Module 5: young people, society and AOD: learner's workbook

Possible answers for writing exercise questions

Page last updated: 2004

Topic 4
Topic 6
Topic 7

Topic 4

4.1 Legal drug use by young people

Question - What might be some of the reasons that many young people tend to use legal drugs such as alcohol and tobacco as their drugs of choice?

Possible answers include:
  • relative low cost
  • easy availability
  • modelling by parents and peers
  • marketing
  • fear of illicit drugs

4.3 Tobacco and alcohol use among young people

Question - What are the most likely places for young people to consume alcohol?

Answer - The top five places where young people consume alcohol are:
  1. at parties
  2. at a friend's house
  3. at home
  4. at licensed premises (e.g. clubs and bars)
  5. in cafes and restaurants.
  • Young women (14-18-year-olds) are more likely to drink at parties, at clubs, at work and in educational institutions (e.g. universities), than are young males. This suggests a more social aspect to their drinking.

  • Young men of the same age are more likely to drink at home, in cars and at friend's houses. However, the most common place for both males and females to drink is at parties.

  • Adults are more likely to consume alcohol at home.
Top of page

4.4 Marketing of alcohol and tobacco to young people

Question - Identify some commercials that target a younger market.

Possible answers include:
  • Archers
  • Bacardi Breezers
  • Midori Illusions
  • Stolleys

4.6 Information sources on AOD use

Question - Think about the sort of information you need to find. Make a list of organisations and services in your local area that might gather relevant statistics.

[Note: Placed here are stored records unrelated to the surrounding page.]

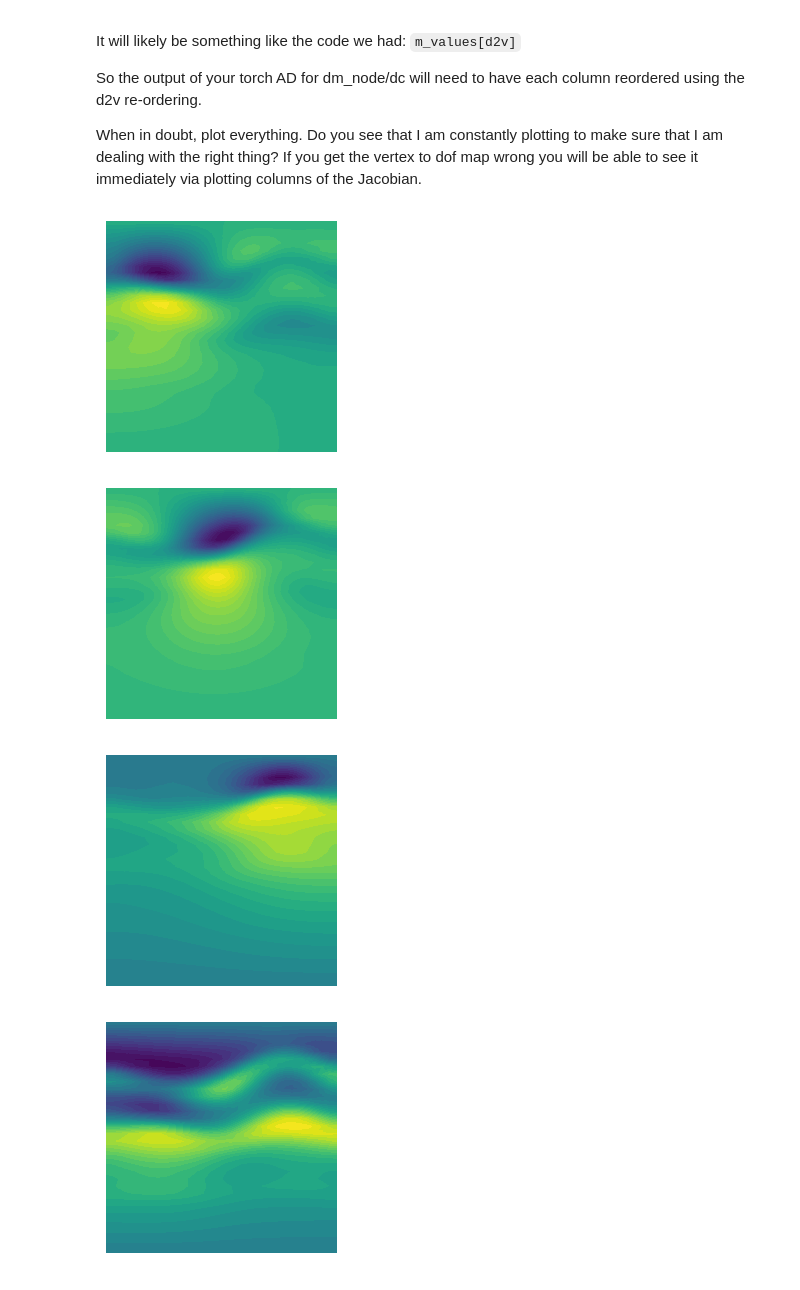
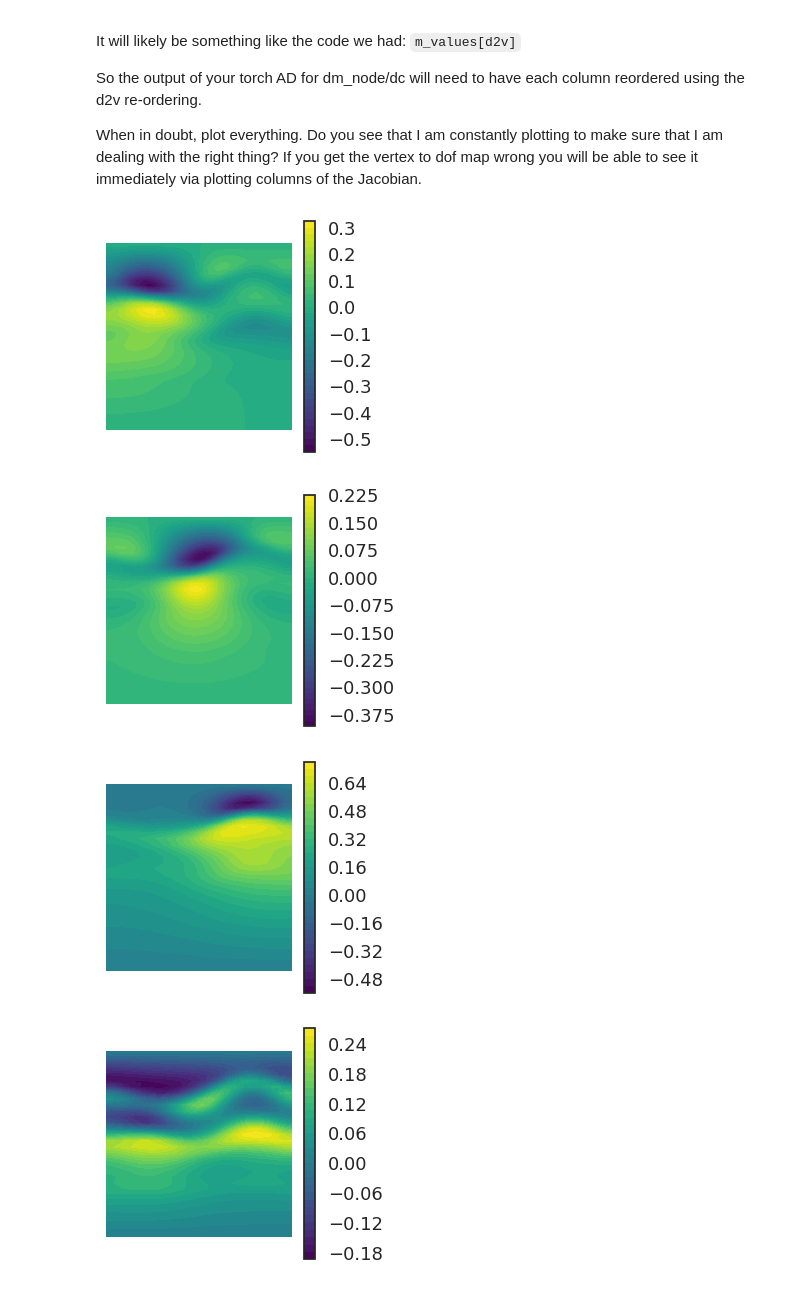
Before and after one commit to Deepprakash222/GempyDINO, a Jupyter notebook: Deep_model/POD_and_reductions.ipynb, the cells around one changed output. Cells and saved outputs as stored; diff of their text form; code cells hidden in the pictures.

```diff
--- a/Deep_model/POD_and_reductions.ipynb
+++ b/Deep_model/POD_and_reductions.ipynb
@@ -45,0 +86,20 @@ pde = hp.PDEVariationalProblem(Vh, pde_varf, bc, bc0, is_fwd_linear=True)
+# %%
+u = dl.Function(Vh[hp.STATE])
+uadj = dl.Function(Vh[hp.ADJOINT])
+x = [u.vector(),m.vector(),uadj.vector()]
+pde.solveFwd(x[hp.STATE], x)
+# Get the data
+u_true = x[hp.STATE].get_local()
+# plot u_true
+u.vector().set_local(u_true)
+# plt.axis("off")
+col = dl.plot(u,cmap="viridis" )
+fig = plt.gcf()
+fig.colorbar(col)
+# Add axis labels and title
+plt.xlabel("x-coordinate")
+plt.ylabel("z-coordinate")
+plt.title("State Field $u(x,z)$")
+
+plt.tight_layout()
+fig.set_size_inches(6, 6)
@@ -80,8 +170,15 @@ m_hat = dl.Function(Vh[hp.PARAMETER])
 m.vector().set_local(m_data[0,:][d2v])
 A= m.vector().get_local()
 #plt.axis("off")
-dl.plot(m,cmap="viridis" )
+col = dl.plot(m,cmap="viridis" )
 fig = plt.gcf()
-fig.set_size_inches(3, 3)
+fig.colorbar(col)
+# Add axis labels and title
+plt.xlabel("x-coordinate")
+plt.ylabel("z-coordinate")
+plt.title("Parameter Field $m(x,z)$")
+
+plt.tight_layout()
+fig.set_size_inches(6, 6)
 # plt.savefig("debug_output.png", dpi=300)
 # %% [output]
@@ -96,8 +191,9 @@ plt.gcf().set_size_inches(3, 3)
 for i in range(c.shape[1]):
     m_nodes_hat.vector().set_local(dmdc_data[0,:,i][d2v])
     plt.axis("off")
-    dl.plot(m_nodes_hat, cmap="viridis")
+    col= dl.plot(m_nodes_hat, cmap="viridis")
     fig = plt.gcf()
+    fig.colorbar(col)
     fig.set_size_inches(3, 3)
     plt.show()
 # %% [output]
@@ -136,9 +216,10 @@ for i in range(c.shape[1]):
     m_nodes_hat.vector().set_local(dmdc_data[0,:,i][d2v])
     M_M.mult(m_nodes_hat.vector(), m_hat.vector())
     plt.axis("off")
-    dl.plot(m_hat, cmap="viridis")
+    col= dl.plot(m_hat, cmap="viridis")
     #dl.plot(m_nodes_hat)
     fig = plt.gcf()
+    fig.colorbar(col)
     fig.set_size_inches(3, 3)
     plt.show()
 # %% [output]
@@ -392,14 +473,15 @@ When in doubt, plot everything. Do you see that I am constantly plotting to make
 # %%
 for i in range(c.shape[1]):
     u_hat = dl.Function(Vh[hp.STATE])
     u_hat.vector().set_local(J_data[0,:,i])
     plt.axis("off")
-    dl.plot(u_hat,cmap="viridis")
+    col=dl.plot(u_hat,cmap="viridis")
     fig = plt.gcf()
+    fig.colorbar(col)
     fig.set_size_inches(3, 3)
     plt.show()
 # %% [output]
-[figure, old version]
+[figure, new version]
-[figure, old version]
+[figure, new version]
-[figure, old version]
+[figure, new version]
-[figure, old version]
+[figure, new version]
```
Also changed, not shown: parts of 18 cells of this notebook, 1 other file.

Possible sources of relevant data include:
  • police data on the extent of drug use and drug-related crime
  • hospital and other health services data on drug overdose and other drug-related health problems
  • Coroner's Court data on drug-related mortality
  • Ambulance Service data on non-fatal overdose
  • alcohol and other drug agency data, such as treatment and referral statistics
  • needle and syringe program data
  • local court data on drug offences
  • school information on student drug use, truancy and so on
  • local media stories on drug-related issues in the community.

4.7 Crime and AOD use

Question - Where are young people most likely to smoke cannabis?

Possible answers include - In order of popularity:
  • friend's house
  • parties
  • own home
  • public places - e.g. park, beach
  • carTop of page

Topic 6

6.1 What is harm minimisation

Question - Does your agency have a policy on harm minimisation? If so, briefly outline the policy. Reflect on any harm minimisation strategies that you currently use in your work with young people. Do you think these strategies work well for the young people that you work with? Consider the reasons for your response.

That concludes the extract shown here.